Virtually eradicating the people of a continent with disease, which then facilitates the pillaging and land-taking, is not funny, not matter how “ironic” you think you’re being.
There’s something deeply wrong with reducing these incredible historical injustices and death and mayhem to t-shirt sayings. Indeed, in some sense the hipsters who make and buy these shirts are themselves engaging in a colonialist project through appropriating history as a punchline—now with bonus smug satisfaction at their own intelligence!
Or, perhaps, they’re supporting colonialism by making it a joke, because if it’s just funny we don’t have to deal with it and look hard at how we in the US (and elsewhere, but the buyers and sellers of these shirts are likely primarily United-Statesian) continue to benefit from colonialism, neocolonialism, economic imperialism, etc. down to the present. Making jokes about things imagined to be 500 years in the past seems ok, because it’s bygones and we know better now—but that misses a lot about the basis of the contemporary world.
Perhaps most damningly, the shirts can’t guarantee how they’ll be read.

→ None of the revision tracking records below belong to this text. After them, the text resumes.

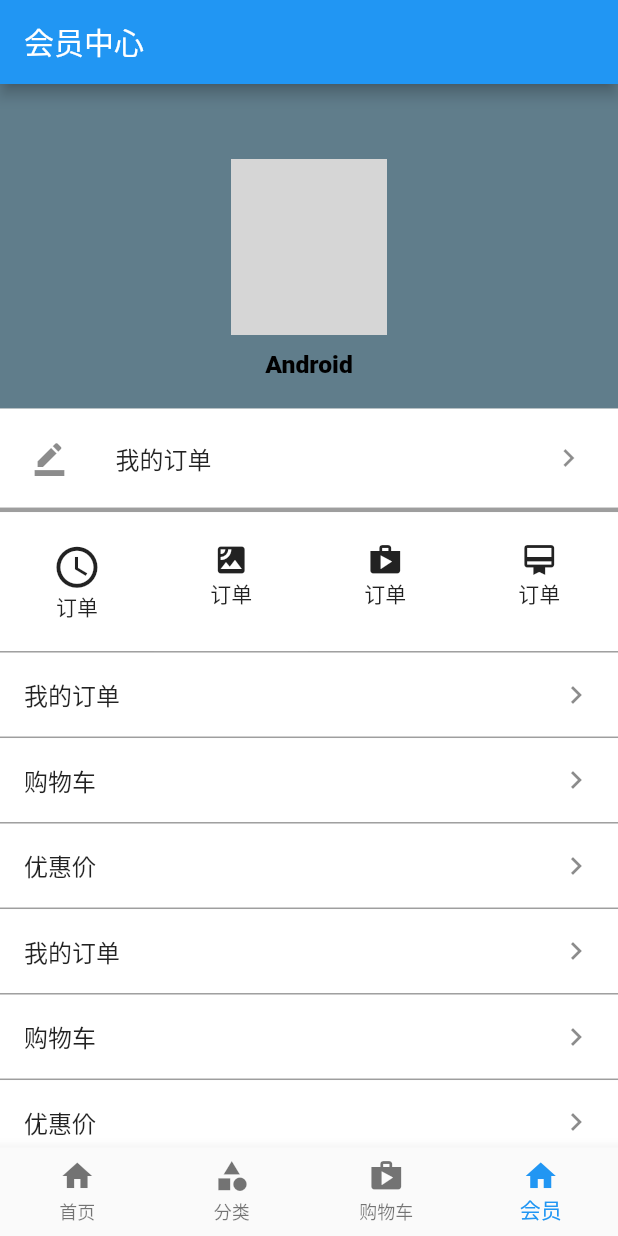
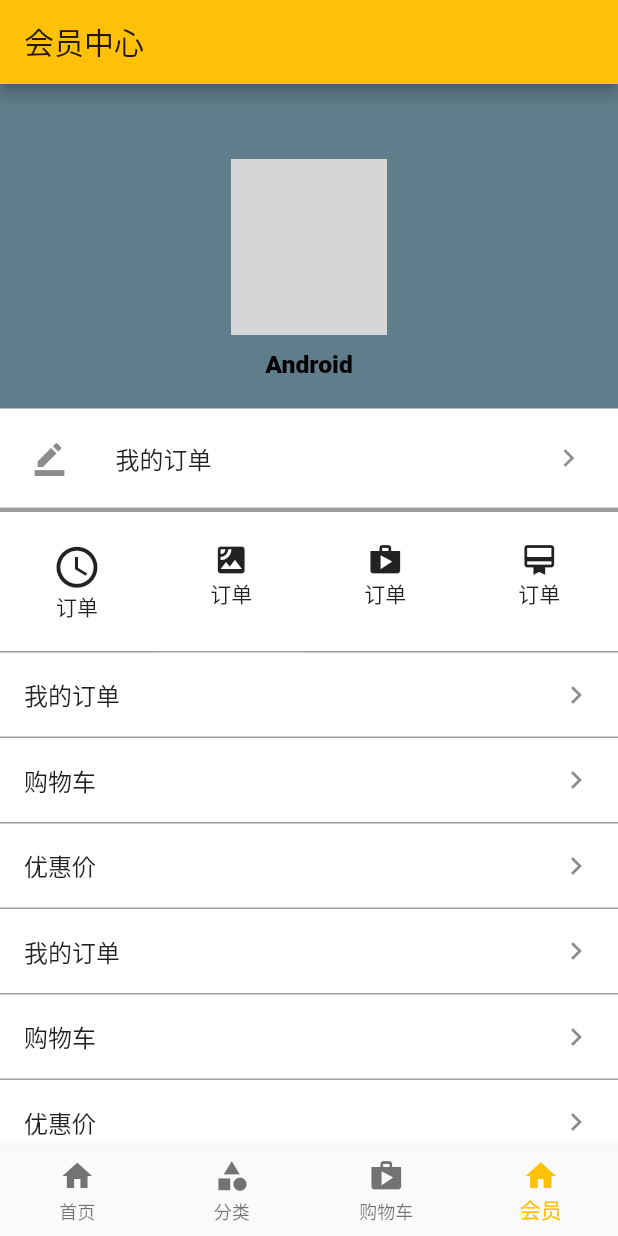
Before and after one commit to xuell0601/TicketUnion, a Flutter app: the screen it shows after launch, item 4 of the bottom bar chosen, on a phone screen of 412 x 824 dp. Run offline on Flutter 3.47's test engine with Material 2 defaults, Android fonts, the phone set to English and light mode, and no system bars; our stand-ins replace dio, fluro, flutter_easyrefresh, flutter_screenutil, flutter_swiper; missing offline and left inert: provide; network calls fail; grey boxes are pictures that could not be loaded.

```diff
--- a/lib/main.dart
+++ b/lib/main.dart
@@ -30,6 +30,9 @@ class MyAppState extends State<MyApp> {
 
 
     return MaterialApp(
+      theme: ThemeData(
+        primarySwatch: Colors.amber,
+      ),
 
       debugShowCheckedModeBanner: false,
       title: "sd",
--- a/lib/tabview/MainTbaview.dart
+++ b/lib/tabview/MainTbaview.dart
@@ -4,6 +4,7 @@ import 'package:ticketunion/pages/CatePages.dart';
 import 'package:ticketunion/pages/HomePages.dart';
 import 'package:ticketunion/pages/ShopPages.dart';
 import 'package:ticketunion/pages/UserPages.dart';
+import 'package:ticketunion/widgets/ScreenUtils.dart';
 
 class MainTabView extends StatefulWidget {
   @override
@@ -46,8 +47,7 @@ class MainTabViewState extends State<MainTabView> {
 
   @override
   Widget build(BuildContext context) {
-    //初始化对象
-    ScreenUtil.instance = ScreenUtil(width: 750, height: 1334)..init(context);
+    ScreenUtils.init(context);
     return Scaffold(
       body: Container(
 
--- /dev/null
+++ b/lib/widgets/ScreenUtils.dart
@@ -0,0 +1,31 @@
+import 'package:flutter/widgets.dart';
+import 'package:flutter_screenutil/flutter_screenutil.dart';
+
+/// 适配工具类
+
+///
+
+class ScreenUtils {
+  static init(context){
+
+    ScreenUtil.instance = ScreenUtil(width: 750, height: 1334)..init(context);
+
+  }
+  static height(double value){
+    return  ScreenUtil().setHeight(value);
+  }
+  static width(double value){
+    return  ScreenUtil().setWidth(value) ;
+  }
+  static getScreenHeight(){
+    return  ScreenUtil().scaleHeight;
+  }
+  static getScreenWidth(){
+    return  ScreenUtil().scaleWidth;
+  }
+  //字体适配
+  static size(double value){
+    return ScreenUtil().setSp(value,);
+  }
+
+}
```
Also changed, not shown: lib/pages/HomePages.dart (+10 -15 lines), lib/widgets/LoadingWidget.dart (added, +25 -0 lines), lib/widgets/SearchWidget.dart (added, +68 -0 lines).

The makers and intended purchasers are doing it with irony, but other people may well take them seriously when they buy them or see them on the street, thus promoting the thing the shirts mean to ever-so-mildly condemn.
Ultimately, then, no matter how you slice it, it’s hipster colonialism, FTL.